> **Required work**: Work out how many lines in the records include the word "ipynb", then answer with nothing but that number.

Change detection data:

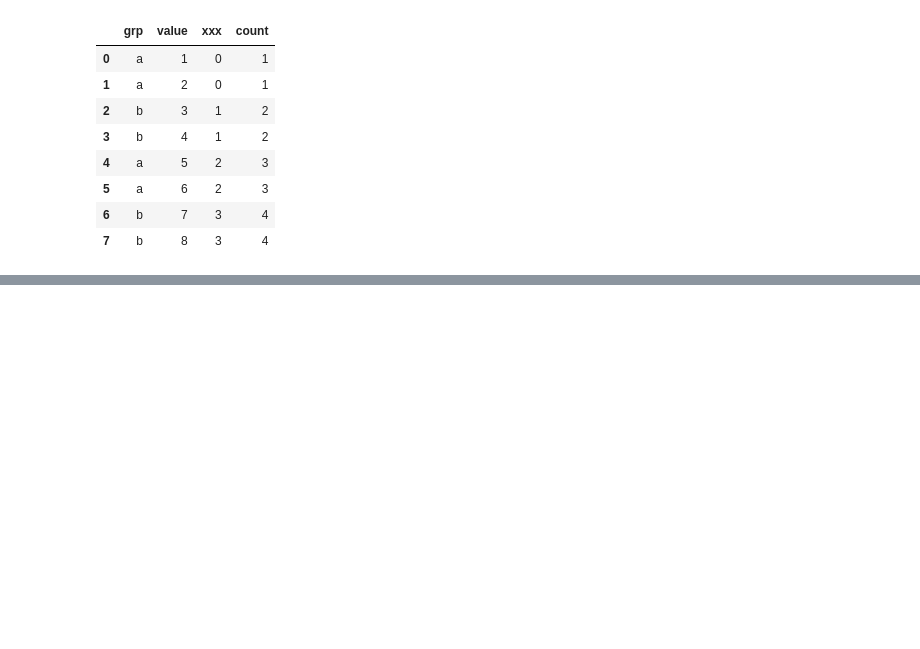
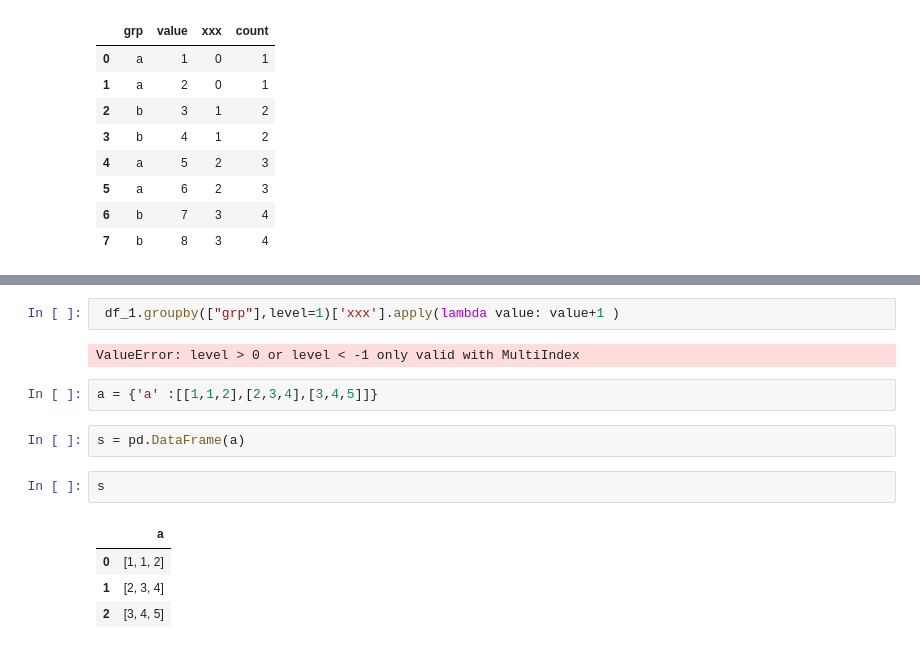
Before and after one commit to zerosum99/handinpython_study, a Jupyter notebook: Untitled1.ipynb, the cells around one changed output, grey strips where cells are left out. Cells and saved outputs as stored; diff of their text form; blank space fills up the shorter version.

```diff
--- a/Untitled1.ipynb
+++ b/Untitled1.ipynb
@@ -341,0 +362,15 @@ df_1
+# %%
+ df_1.groupby(["grp"],level=1)['xxx'].apply(lambda value: value+1 )
+# %% [output]
+ValueError: level > 0 or level < -1 only valid with MultiIndex
+# %%
+a = {'a' :[[1,1,2],[2,3,4],[3,4,5]]}
+# %%
+s = pd.DataFrame(a)
+# %%
+s
+# %% [output]
+|  | a |
+| 0 | [1, 1, 2] |
+| 1 | [2, 3, 4] |
+| 2 | [3, 4, 5] |
```
Also changed, not shown: parts of 16 cells of this notebook, 1 other file.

> **Output for this exercise**: 3